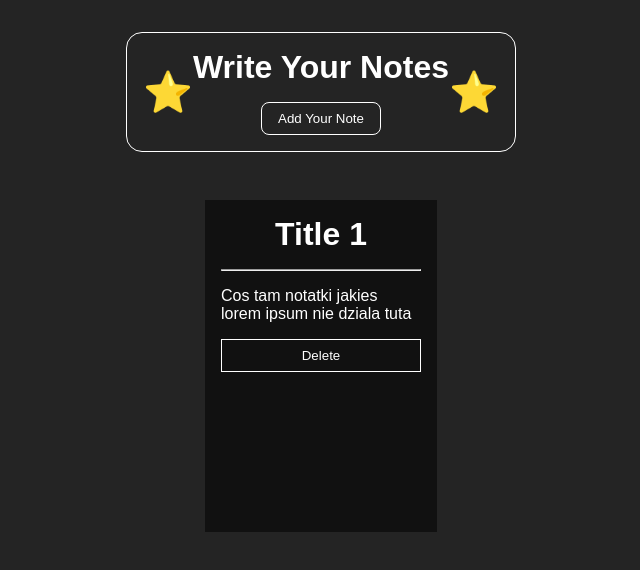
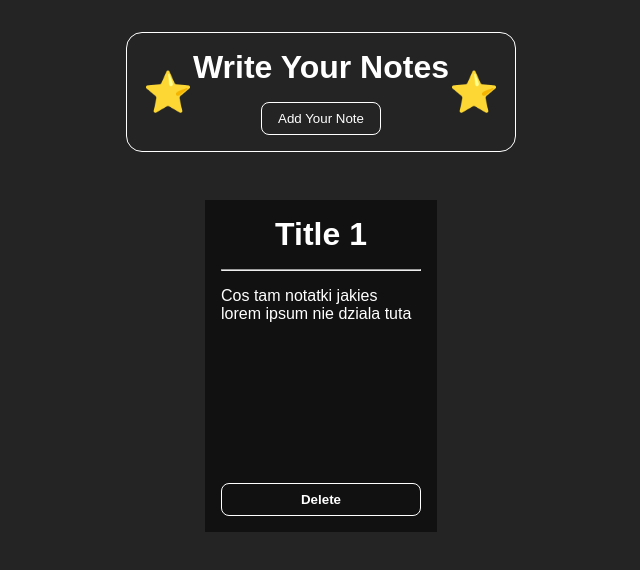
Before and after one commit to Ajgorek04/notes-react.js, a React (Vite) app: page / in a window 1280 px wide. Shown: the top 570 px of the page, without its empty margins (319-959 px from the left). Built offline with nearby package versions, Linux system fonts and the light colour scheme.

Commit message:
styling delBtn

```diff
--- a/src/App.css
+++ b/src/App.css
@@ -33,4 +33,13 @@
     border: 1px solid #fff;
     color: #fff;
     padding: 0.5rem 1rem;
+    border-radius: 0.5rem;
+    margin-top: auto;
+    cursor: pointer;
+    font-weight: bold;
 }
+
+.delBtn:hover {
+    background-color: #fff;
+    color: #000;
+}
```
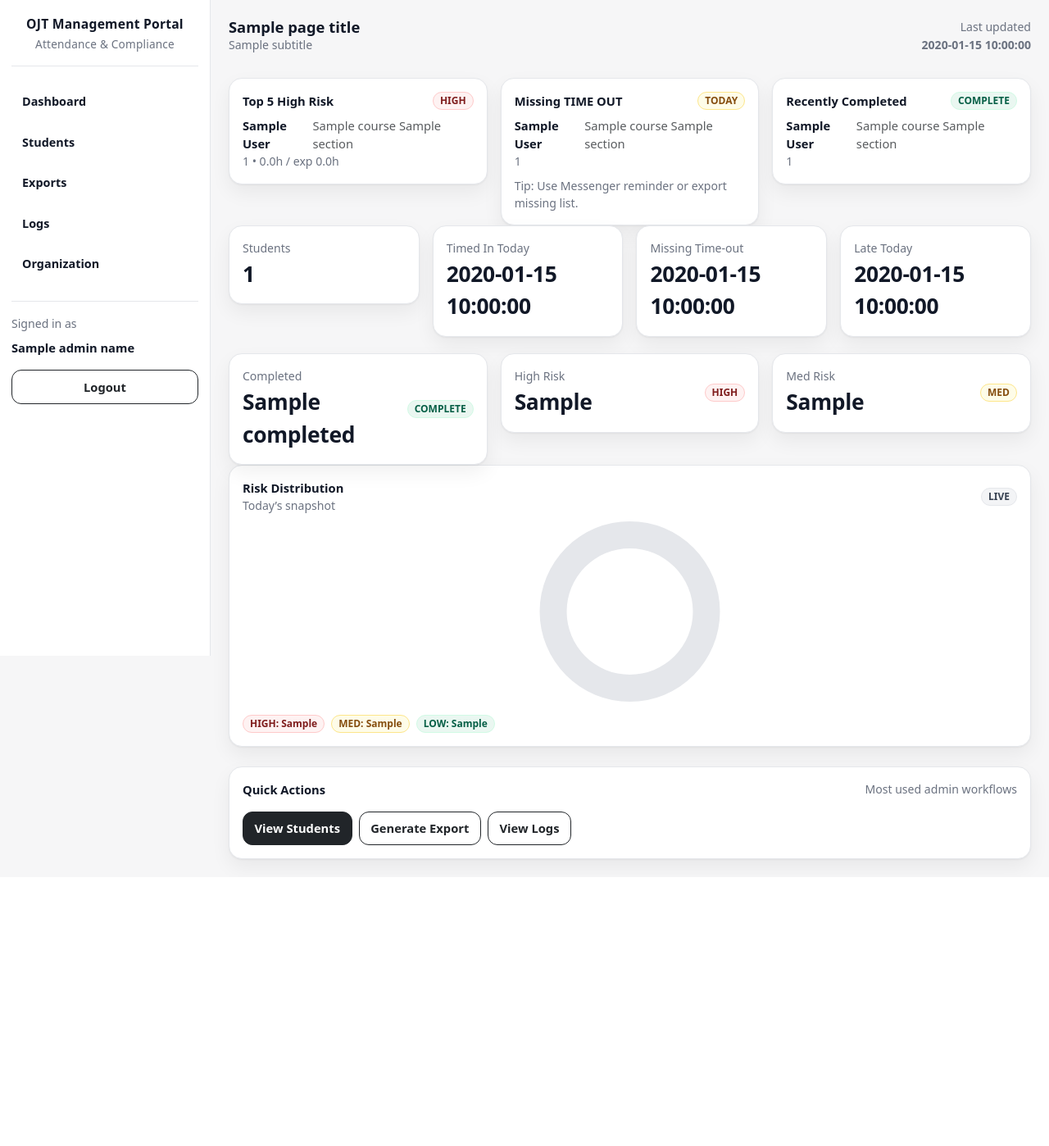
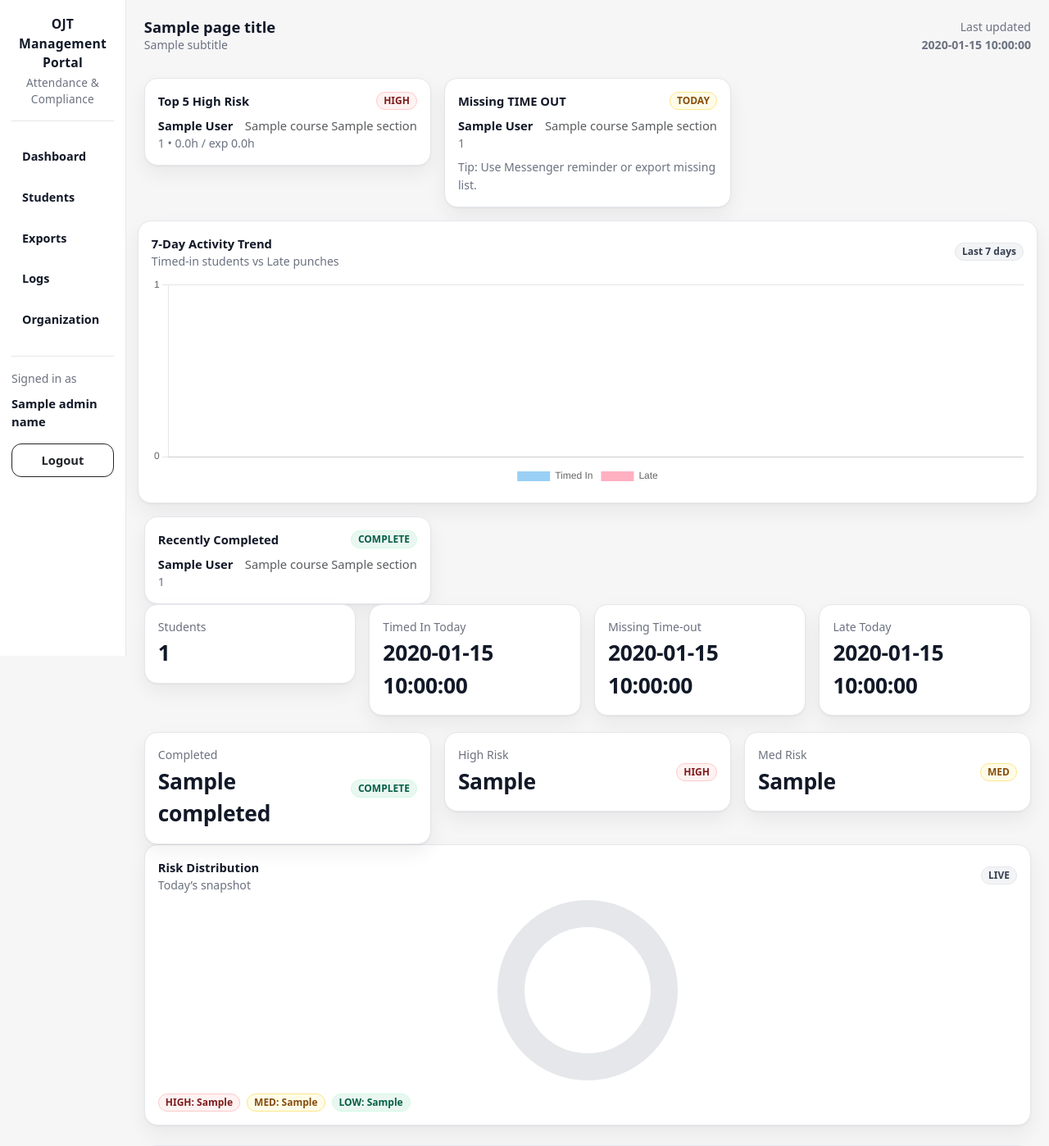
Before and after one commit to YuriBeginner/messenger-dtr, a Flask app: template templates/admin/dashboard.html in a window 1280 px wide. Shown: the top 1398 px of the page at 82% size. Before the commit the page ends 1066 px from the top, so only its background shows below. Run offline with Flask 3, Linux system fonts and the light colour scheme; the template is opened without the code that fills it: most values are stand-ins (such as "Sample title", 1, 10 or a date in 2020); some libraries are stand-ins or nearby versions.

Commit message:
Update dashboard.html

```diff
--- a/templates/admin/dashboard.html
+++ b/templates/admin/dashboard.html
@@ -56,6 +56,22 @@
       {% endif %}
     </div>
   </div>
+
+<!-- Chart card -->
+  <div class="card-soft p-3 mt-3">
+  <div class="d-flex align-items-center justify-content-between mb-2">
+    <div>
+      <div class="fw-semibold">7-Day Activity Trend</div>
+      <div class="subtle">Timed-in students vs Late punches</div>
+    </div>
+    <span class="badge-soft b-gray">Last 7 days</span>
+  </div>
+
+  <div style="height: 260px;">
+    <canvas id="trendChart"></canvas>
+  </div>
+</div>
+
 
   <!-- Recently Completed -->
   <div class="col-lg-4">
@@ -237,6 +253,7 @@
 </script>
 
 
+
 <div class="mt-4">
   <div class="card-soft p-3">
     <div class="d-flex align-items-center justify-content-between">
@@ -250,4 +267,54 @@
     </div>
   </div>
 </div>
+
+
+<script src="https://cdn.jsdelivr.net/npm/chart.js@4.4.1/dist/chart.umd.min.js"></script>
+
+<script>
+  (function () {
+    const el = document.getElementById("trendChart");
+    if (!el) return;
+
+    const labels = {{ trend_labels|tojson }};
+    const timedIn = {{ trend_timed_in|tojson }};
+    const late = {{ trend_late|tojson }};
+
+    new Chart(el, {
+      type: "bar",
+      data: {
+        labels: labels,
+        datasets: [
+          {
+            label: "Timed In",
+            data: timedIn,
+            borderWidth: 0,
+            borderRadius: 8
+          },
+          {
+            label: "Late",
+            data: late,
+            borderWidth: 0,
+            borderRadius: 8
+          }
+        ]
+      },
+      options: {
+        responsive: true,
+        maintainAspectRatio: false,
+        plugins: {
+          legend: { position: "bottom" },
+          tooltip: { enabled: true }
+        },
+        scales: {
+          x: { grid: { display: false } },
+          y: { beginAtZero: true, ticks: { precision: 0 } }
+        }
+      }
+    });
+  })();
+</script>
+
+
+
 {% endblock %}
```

Problem requirements: All of the material above must be given again verbatim, except for the pictures.

Output below:
Before and after one commit to Ajgorek04/notes-react.js, a React (Vite) app: page / in a window 1280 px wide. Shown: the top 570 px of the page, without its empty margins (319-959 px from the left). Built offline with nearby package versions, Linux system fonts and the light colour scheme.

Commit message:
styling delBtn

```diff
--- a/src/App.css
+++ b/src/App.css
@@ -33,4 +33,13 @@
     border: 1px solid #fff;
     color: #fff;
     padding: 0.5rem 1rem;
+    border-radius: 0.5rem;
+    margin-top: auto;
+    cursor: pointer;
+    font-weight: bold;
 }
+
+.delBtn:hover {
+    background-color: #fff;
+    color: #000;
+}
```
Before and after one commit to YuriBeginner/messenger-dtr, a Flask app: template templates/admin/dashboard.html in a window 1280 px wide. Shown: the top 1398 px of the page at 82% size. Before the commit the page ends 1066 px from the top, so only its background shows below. Run offline with Flask 3, Linux system fonts and the light colour scheme; the template is opened without the code that fills it: most values are stand-ins (such as "Sample title", 1, 10 or a date in 2020); some libraries are stand-ins or nearby versions.

Commit message:
Update dashboard.html

```diff
--- a/templates/admin/dashboard.html
+++ b/templates/admin/dashboard.html
@@ -56,6 +56,22 @@
       {% endif %}
     </div>
   </div>
+
+<!-- Chart card -->
+  <div class="card-soft p-3 mt-3">
+  <div class="d-flex align-items-center justify-content-between mb-2">
+    <div>
+      <div class="fw-semibold">7-Day Activity Trend</div>
+      <div class="subtle">Timed-in students vs Late punches</div>
+    </div>
+    <span class="badge-soft b-gray">Last 7 days</span>
+  </div>
+
+  <div style="height: 260px;">
+    <canvas id="trendChart"></canvas>
+  </div>
+</div>
+
 
   <!-- Recently Completed -->
   <div class="col-lg-4">
@@ -237,6 +253,7 @@
 </script>
 
 
+
 <div class="mt-4">
   <div class="card-soft p-3">
     <div class="d-flex align-items-center justify-content-between">
@@ -250,4 +267,54 @@
     </div>
   </div>
 </div>
+
+
+<script src="https://cdn.jsdelivr.net/npm/chart.js@4.4.1/dist/chart.umd.min.js"></script>
+
+<script>
+  (function () {
+    const el = document.getElementById("trendChart");
+    if (!el) return;
+
+    const labels = {{ trend_labels|tojson }};
+    const timedIn = {{ trend_timed_in|tojson }};
+    const late = {{ trend_late|tojson }};
+
+    new Chart(el, {
+      type: "bar",
+      data: {
+        labels: labels,
+        datasets: [
+          {
+            label: "Timed In",
+            data: timedIn,
+            borderWidth: 0,
+            borderRadius: 8
+          },
+          {
+            label: "Late",
+            data: late,
+            borderWidth: 0,
+            borderRadius: 8
+          }
+        ]
+      },
+      options: {
+        responsive: true,
+        maintainAspectRatio: false,
+        plugins: {
+          legend: { position: "bottom" },
+          tooltip: { enabled: true }
+        },
+        scales: {
+          x: { grid: { display: false } },
+          y: { beginAtZero: true, ticks: { precision: 0 } }
+        }
+      }
+    });
+  })();
+</script>
+
+
+
 {% endblock %}
```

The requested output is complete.